  • Shanna

    I was part of independent Baptist churches growing up, rather than quiverfull (in fact, my mom said that the folks we knew who did that were “nuts” for that, and other things). My parents were really too poor to donate much to the church, but my grandparents gave every single week, and it was quite a bit (I don’t know the exact amount, but they were big believers in the “at least 10%” idea). We were handed at least a couple of quarters when we were younger, to put into the plate, to train us to do it when we got older. I never saw that that money did anything other than purchase land for the church, and build a larger church building and a school building where they could indoctrinate more kids, oh, and “missions”, which amounted to “saving the heathen from their ungodly ways”. They also got money from the members by having a savings bond drive. My grandfather invested quite a bit of money in these, and lost it all when they defaulted some years later. But the pastor was still driving around in a Cadillac.

    This was the same crazy church whose pastor told my grandmother that I was demon possessed (I’m bipolar, and went undiagnosed until my mid-twenties). For a so-called “normal” church, they were/are seriously messed up. My grandfather, one of my sisters and her family are still members there. Only time I’ve been in the building as an adult was to go to my grandmother’s funeral (and after all the religious crap my grandmother pulled on me, I only went to that to give my mom moral support).

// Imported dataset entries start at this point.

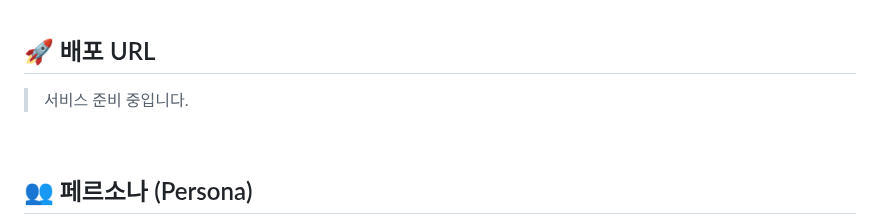
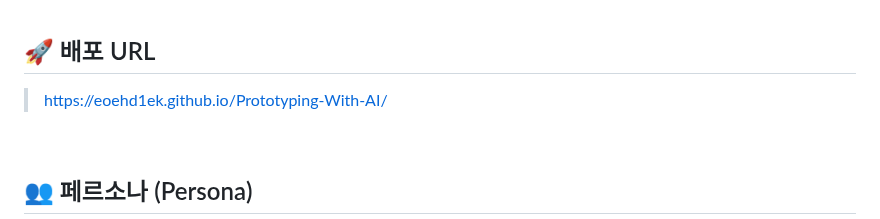
Before and after one commit to eoehd1ek/Prototyping-With-AI, a Markdown page: README.md, the part around the change. Drawn GitHub-style.

Commit message:
docs: 배포 URL 추가

```diff
--- a/README.md
+++ b/README.md
@@ -6,7 +6,7 @@
 
 ## 🚀 배포 URL
 
-> 서비스 준비 중입니다.
+> https://eoehd1ek.github.io/Prototyping-With-AI/
 
 <br>
 
```
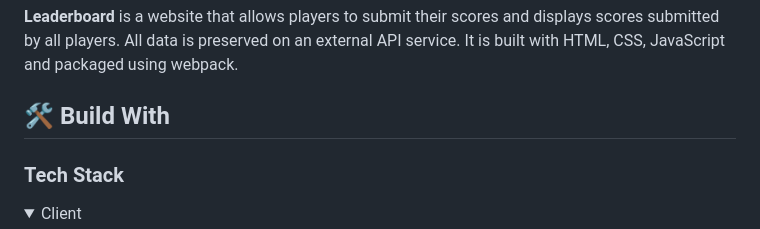
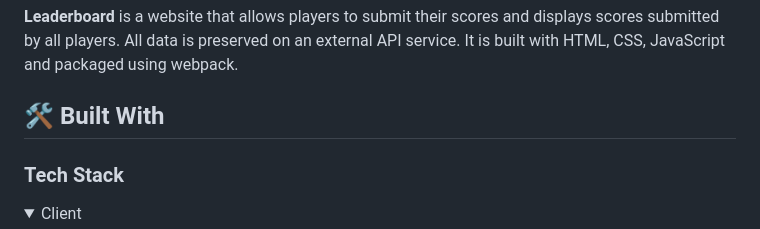
Before and after one commit to newhoteng/Leaderboard, a Markdown page: README.md, the part around the change printed below. GitHub-like rendering; folded sections open.

Commit message:
Update readme file links

```diff
--- a/README.md
+++ b/README.md
@@ -21,7 +21,7 @@
 #  :open_book: Leaderboard <a name="about-project"></a>
 **Leaderboard** is a website that allows players to submit their scores and displays scores submitted by all players. All data is preserved on an external API service. It is built with HTML, CSS, JavaScript and packaged using webpack.
 
-## :hammer_and_wrench: Build With
+## :hammer_and_wrench: Built With <a name="built-with"></a>
 ### Tech Stack
 <details><summary>Client</summary>
 <ul>
```
Also changed, not shown: other parts of README.md (+8 -8 lines).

    I know not all churches are crazy like that. My in-laws’ church actually stocks a food pantry that non-members can access without any preaching or anything, as well as doing other charity for the community. They aren’t heavy-handed or creepy about things.

  • Meggie

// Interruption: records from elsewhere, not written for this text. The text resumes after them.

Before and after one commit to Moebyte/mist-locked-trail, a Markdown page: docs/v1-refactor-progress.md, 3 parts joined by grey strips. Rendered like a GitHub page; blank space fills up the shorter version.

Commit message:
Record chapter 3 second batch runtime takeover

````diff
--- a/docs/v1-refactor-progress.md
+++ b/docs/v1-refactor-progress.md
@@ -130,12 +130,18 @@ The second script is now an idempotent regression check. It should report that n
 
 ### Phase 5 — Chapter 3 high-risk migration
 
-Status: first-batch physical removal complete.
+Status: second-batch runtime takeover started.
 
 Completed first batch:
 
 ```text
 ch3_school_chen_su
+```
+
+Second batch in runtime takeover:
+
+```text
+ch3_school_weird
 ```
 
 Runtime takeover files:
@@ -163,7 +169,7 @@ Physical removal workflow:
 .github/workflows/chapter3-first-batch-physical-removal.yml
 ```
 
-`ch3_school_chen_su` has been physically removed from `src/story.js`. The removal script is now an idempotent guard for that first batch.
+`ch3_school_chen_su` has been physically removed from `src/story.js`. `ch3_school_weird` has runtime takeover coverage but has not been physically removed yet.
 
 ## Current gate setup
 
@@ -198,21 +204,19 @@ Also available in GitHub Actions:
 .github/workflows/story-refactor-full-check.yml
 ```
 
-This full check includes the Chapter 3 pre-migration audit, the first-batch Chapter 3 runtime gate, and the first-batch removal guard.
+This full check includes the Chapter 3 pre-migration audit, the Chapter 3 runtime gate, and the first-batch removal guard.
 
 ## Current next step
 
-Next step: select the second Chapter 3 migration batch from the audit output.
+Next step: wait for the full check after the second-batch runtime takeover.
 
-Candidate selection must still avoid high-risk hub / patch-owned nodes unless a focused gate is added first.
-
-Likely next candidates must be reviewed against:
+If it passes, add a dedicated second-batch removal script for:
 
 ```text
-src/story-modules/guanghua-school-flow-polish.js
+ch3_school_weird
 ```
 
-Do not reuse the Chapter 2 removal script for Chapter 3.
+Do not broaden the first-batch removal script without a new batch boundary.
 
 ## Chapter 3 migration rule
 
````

    What do we actually want from our tithes? My husband & I decided the original (biblical) reason for tithes was to look after the widows, orphans and others who needed it. Today this is done by the government; pensions and allowances provide for the elderly, sick and unemployed, medicare provides free health care for everyone, the army is sent overseas on peace keeping duties and within the the country for disaster reliefs and our government donates food and essentials for disaster relief overseas. Where does the government get its money? Our taxes. We see paying our taxes as the same as tithing. We pay nearly a third of our income in taxes but I am quite happy about this because it provides all the above services.

  • melissa

    We tithed at the very least 10% in our former cult-church. (it was expected and thoroughly preached about over and over!) Not to mention cooking and baking for the potlucks (can get costly) and buying supplies (and gifts) for church parties, baby showers,wedding showers,baptisms, etc etc. and these were all expected and only within the church family-so if you still spent time holidays/occasions with your real family you were pretty much broke…

  • Rachel

    I feel bad for those poor kittens. They’ll probably be forced to reproduce like rabbits.

  • Maggy

    Honestly, I would rather see the government take care of these matters than religious charities. It feels like these types of charities often have strings attached designed to bring the disenfranchised to their churches.

  • Jess

    Isaiah 5:20